_DIRECTIONS_.
Every line below that includes the word "newIndex" needs to be copied.
(EXTRACTED MATERIAL Opens)
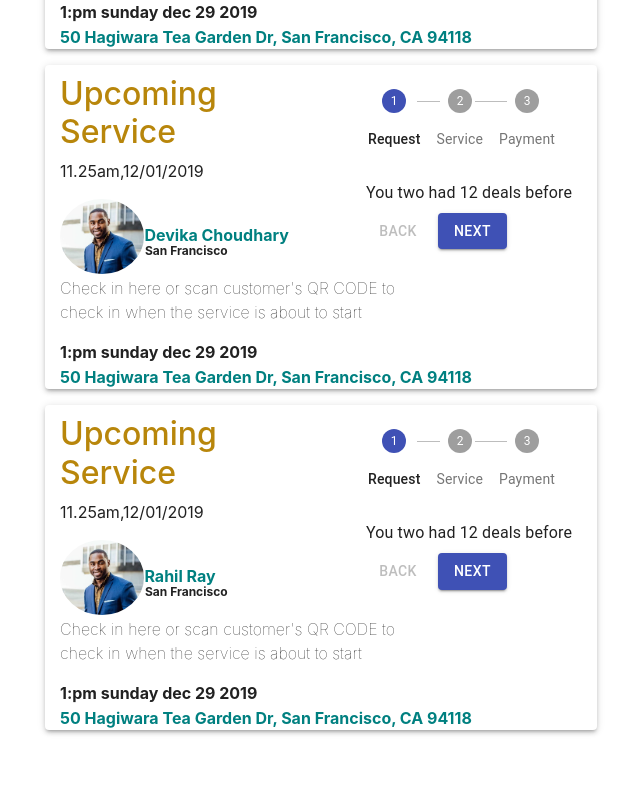
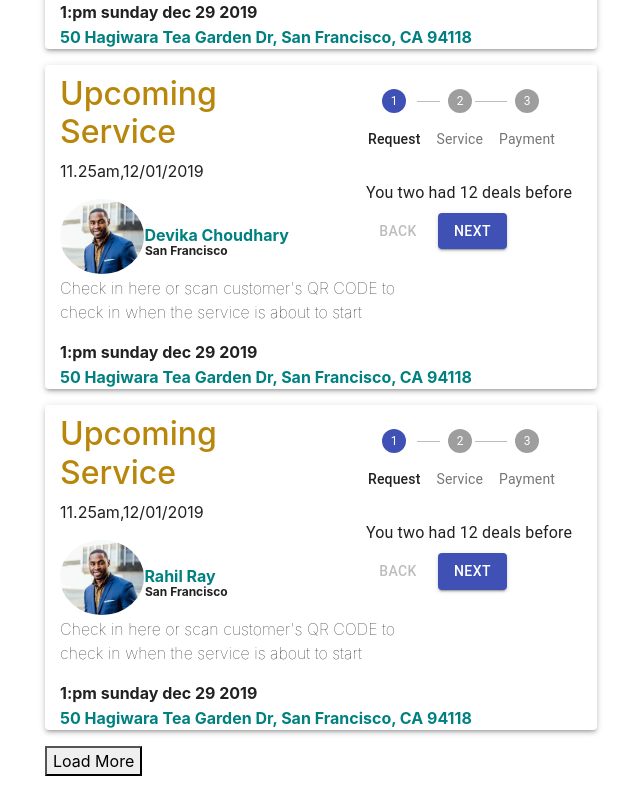
Before and after one commit to saifmav/webdura, a React (Create React App) app: page / in a window 1280 px wide. Shown: the part 2386-3186 px from the top of the page, without its empty margins (319-959 px from the left). Before the commit the page ends 3156 px from the top, so only its background shows below. Built offline with nearby package versions, Linux system fonts and the light colour scheme.

Commit message:
loadmore

```diff
--- a/package.json
+++ b/package.json
@@ -10,6 +10,7 @@
     "@testing-library/react": "^11.2.7",
     "@testing-library/user-event": "^12.8.3",
     "bootstrap": "^4.0.0",
+    "lodash": "^4.17.21",
     "react": "^17.0.2",
     "react-dom": "^17.0.2",
     "react-popper": "^0.9.2",
--- a/src/Component/Card.js
+++ b/src/Component/Card.js
@@ -1,12 +1,31 @@
 /* eslint-disable jsx-a11y/alt-text */
-import React from 'react';
+import React,{useState} from 'react';
 import Paper from '@material-ui/core/Paper';
 import Steps from './Steps';
 import person from '../Images/person.jpeg';
 import Container from '@material-ui/core/Container';
+import { slice, concat } from 'lodash'
+
 
 export default function Card(props) {
-  const renderCard = props.data.map((data) => {
+  const dataLength = props.data.length
+  const limitedData = props.limit
+
+  const [showMore, setShowMore] = useState(true)
+  const [list, setList] = useState(slice(props.data, 0, limitedData))
+  const [index, setIndex] = useState(limitedData)
+
+  const loadMore = () => {
+    const newIndex = index + limitedData
+    const newShowMore = newIndex < (dataLength - 1)
+    const newList = concat(list, slice(props.data, index, newIndex))
+    setIndex(newIndex)
+    setList(newList)
+    setShowMore(newShowMore)
+  }
+
+
+  const renderCard = list.map((data) => {
     return (
       <>
         {console.log('Hey', data.fields.name)}
@@ -74,8 +93,11 @@ export default function Card(props) {
           </div>
         </Paper>
       </>
-    );
-  });
+    )
+  })
 
-  return <Container maxWidth='sm'>{renderCard}</Container>;
+  return <Container maxWidth='sm'>
+    {renderCard}
+    {showMore && <button onClick={loadMore}> Load More </button>}
+    </Container>;
 }
--- a/src/Component/Tabs.js
+++ b/src/Component/Tabs.js
@@ -64,6 +64,7 @@ const CenterTab = () => {
           <Card
           clickable={nextTab}
           data={datas}
+          limit={5}
           />
         </TabPanel>
 
```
(EXTRACTED MATERIAL Closes)
_TASK ANSWER_.
+    const newIndex = index + limitedData
+    const newShowMore = newIndex < (dataLength - 1)
+    const newList = concat(list, slice(props.data, index, newIndex))
+    setIndex(newIndex)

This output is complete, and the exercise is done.